Impossible Burger Comes to Houston

Impossible veggie burger with meaty taste makes its Texas debut

Impossible veggie burger with meaty taste makes its Texas debut

Impossible Burger Chris Shepherd Underbelly Hay Merchant
Chris Shepherd is the first chef in Texas to serve the Impossible Burger. Courtesy of Impossible Foods
Umami Burger Impossible Burger
Umami Burger's take on an Impossible Burger. Courtesy of Impossible Foods
Impossible Burger half
The Impossible Burger appears to "bleed" thanks to a protein called Heme. Courtesy of Impossible Foods
Impossible Burger stock photo
"It's really delicious," Chris Shepherd says. Courtesy of Impossible Foods
Impossible Burger Chris Shepherd Underbelly Hay Merchant
Umami Burger Impossible Burger
Impossible Burger half
Impossible Burger stock photo

One of America’s hottest food trends is finally making its way to Houston. The Impossible Burger, a vegan patty celebrated for the way it appears to “bleed” when cooked, will make its Texas debut at Underbelly and Hay Merchant.
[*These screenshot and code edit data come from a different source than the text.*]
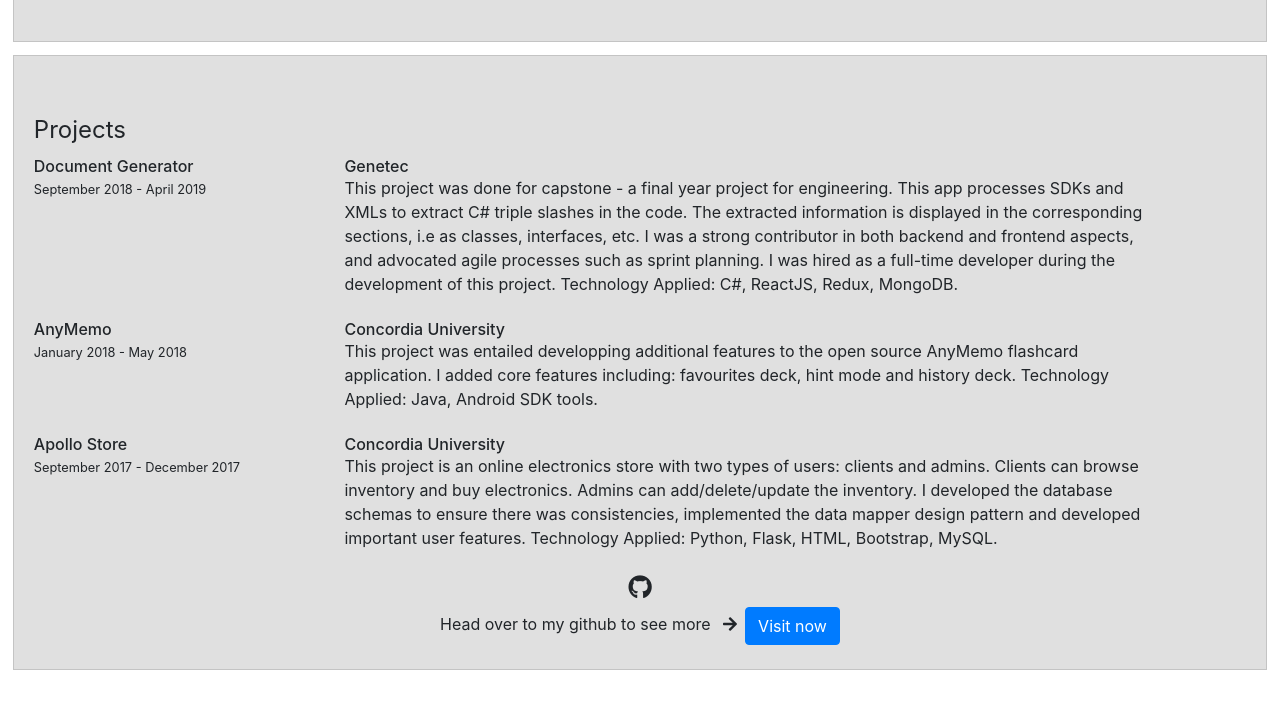
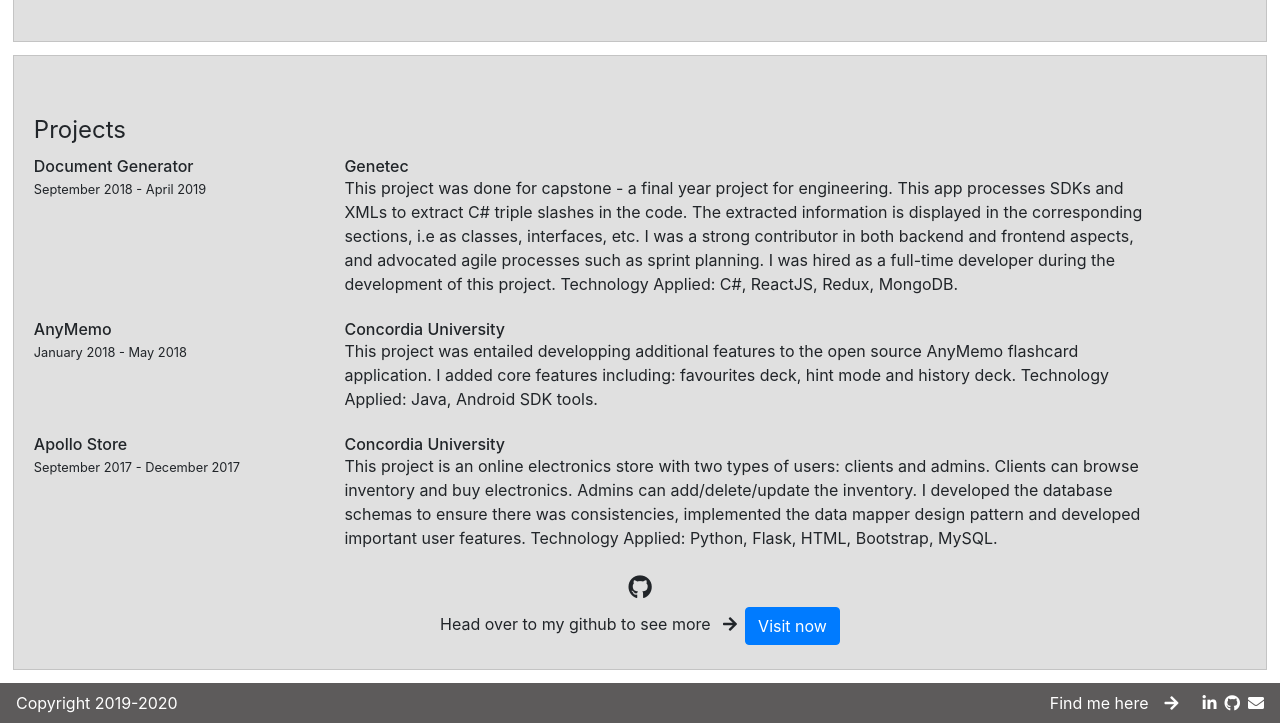
Before and after one commit to svelupillai/Resume, a React app: page / in a window 1280 px wide. Shown: the part 2893-3616 px from the top of the page. Before the commit the page ends 3576 px from the top, so only its background shows below. Built offline with nearby package versions, Linux system fonts and the light colour scheme.

Commit message:
added footer

```diff
--- a/src/App.css
+++ b/src/App.css
@@ -70,6 +70,10 @@
   cursor: pointer;
 }
 
+.grey {
+  background-color: #5d5b5b !important;
+}
+
 @media screen and (max-width: 415px) {
   .myPic {
     width:200px;
--- a/src/components/App.js
+++ b/src/components/App.js
@@ -7,6 +7,7 @@ import Education from './Education'
 import Experience from './Experience'
 import Skills from './Skills'
 import Projects from './Projects';
+import Footer from './Footer';
 
 function App() {
   return (
@@ -18,6 +19,7 @@ function App() {
       <Experience />
       <Skills />
       <Projects />
+      <Footer/>
     </div>
   );
 }
--- /dev/null
+++ b/src/components/Footer.js
@@ -0,0 +1,22 @@
+import React, { Component } from 'react';
+import '../App.css';
+import {Navbar, Nav} from 'react-bootstrap';
+
+export default class Footer extends Component{
+
+    render(){
+        return (
+            <Navbar bg="dark grey" variant="dark grey">
+                <Nav className="text-white">Copyright 2019-{new Date().getFullYear()}</Nav>
+                <Navbar.Collapse></Navbar.Collapse>
+                <Nav className="text-white">
+                    Find me here <i className="fas fa-arrow-right pt-1 pl-3"></i>
+                <a target="_blank"  rel="noopener noreferrer" href="https://ca.linkedin.com/in/senagavelupillai"><i className="fab fa-linkedin-in ml-4 mt-1 text-white"></i></a>
+                            <a target="_blank"  rel="noopener noreferrer" href="https://github.com/svelupillai"><i className="fab fa-github ml-2 mt-1 text-white"></i></a>
+                            <a target="_blank"  rel="noopener noreferrer" href="mailto:senagav@gmail.com?Subject=Hi"><i className="fa fa-envelope ml-2 mt-1 text-white"></i></a>
+                </Nav>
+            </Navbar>
+            );
+
+    }
+}
```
“I was really skeptical at first. When I tried it, I thought, that’s really good,” Underbelly chef-owner Chris Shepherd tells CultureMap. Later, he adds, “it’s really pretty fucking cool what they did.”

Developed by scientist and physician Patrick Brown, the Impossible Burger is made from a mix of wheat, coconut oil, potato protein, and heme, a plant-based protein that the makers describe as the “magic ingredient” that gives the burger its meaty taste and signature look. Investors are betting on it, too; the company has raised over $100 million from companies such as UBS and people such as Bill Gates.

Since debuting in New York City at celebrity chef David Chang’s restaurant Momofuku Nishi in 2016, the Impossible Burger has landed in restaurants across the country. In May, California's Umami Burger became the first multi-unit restaurant to begin serving the product.

Overall, the critical reaction has been positive. Cookbook author and culinary explorer J. Kenji López-Alt wrote that it “smells remarkably like beef” and possesses a “mineral, meaty flavor—so long as you keep it medium-rare,” which helps the burger achieve its goal of being a viable alternative for meat eaters looking to eat more sustainably — it uses only a quarter of the water and five-percent of the land needed for a beef burger of the same size — or for vegetarians who miss the taste of meat.

Beginning Saturday, the product will replace Hay Merchant’s current vegan patty that’s made with black beans and olives. It will also be included on Underbelly’s lunch menu.

“I just feel like it’s a really great addition. It’ll be something that I don’t feel bad eating,” Shepherd says. “When you sear it, it caramelizes really nice. Then you have that texture, and you eat it like it’s medium rare. You put it in your mouth and you think it looks like a really good burger and it tastes like a good burger.”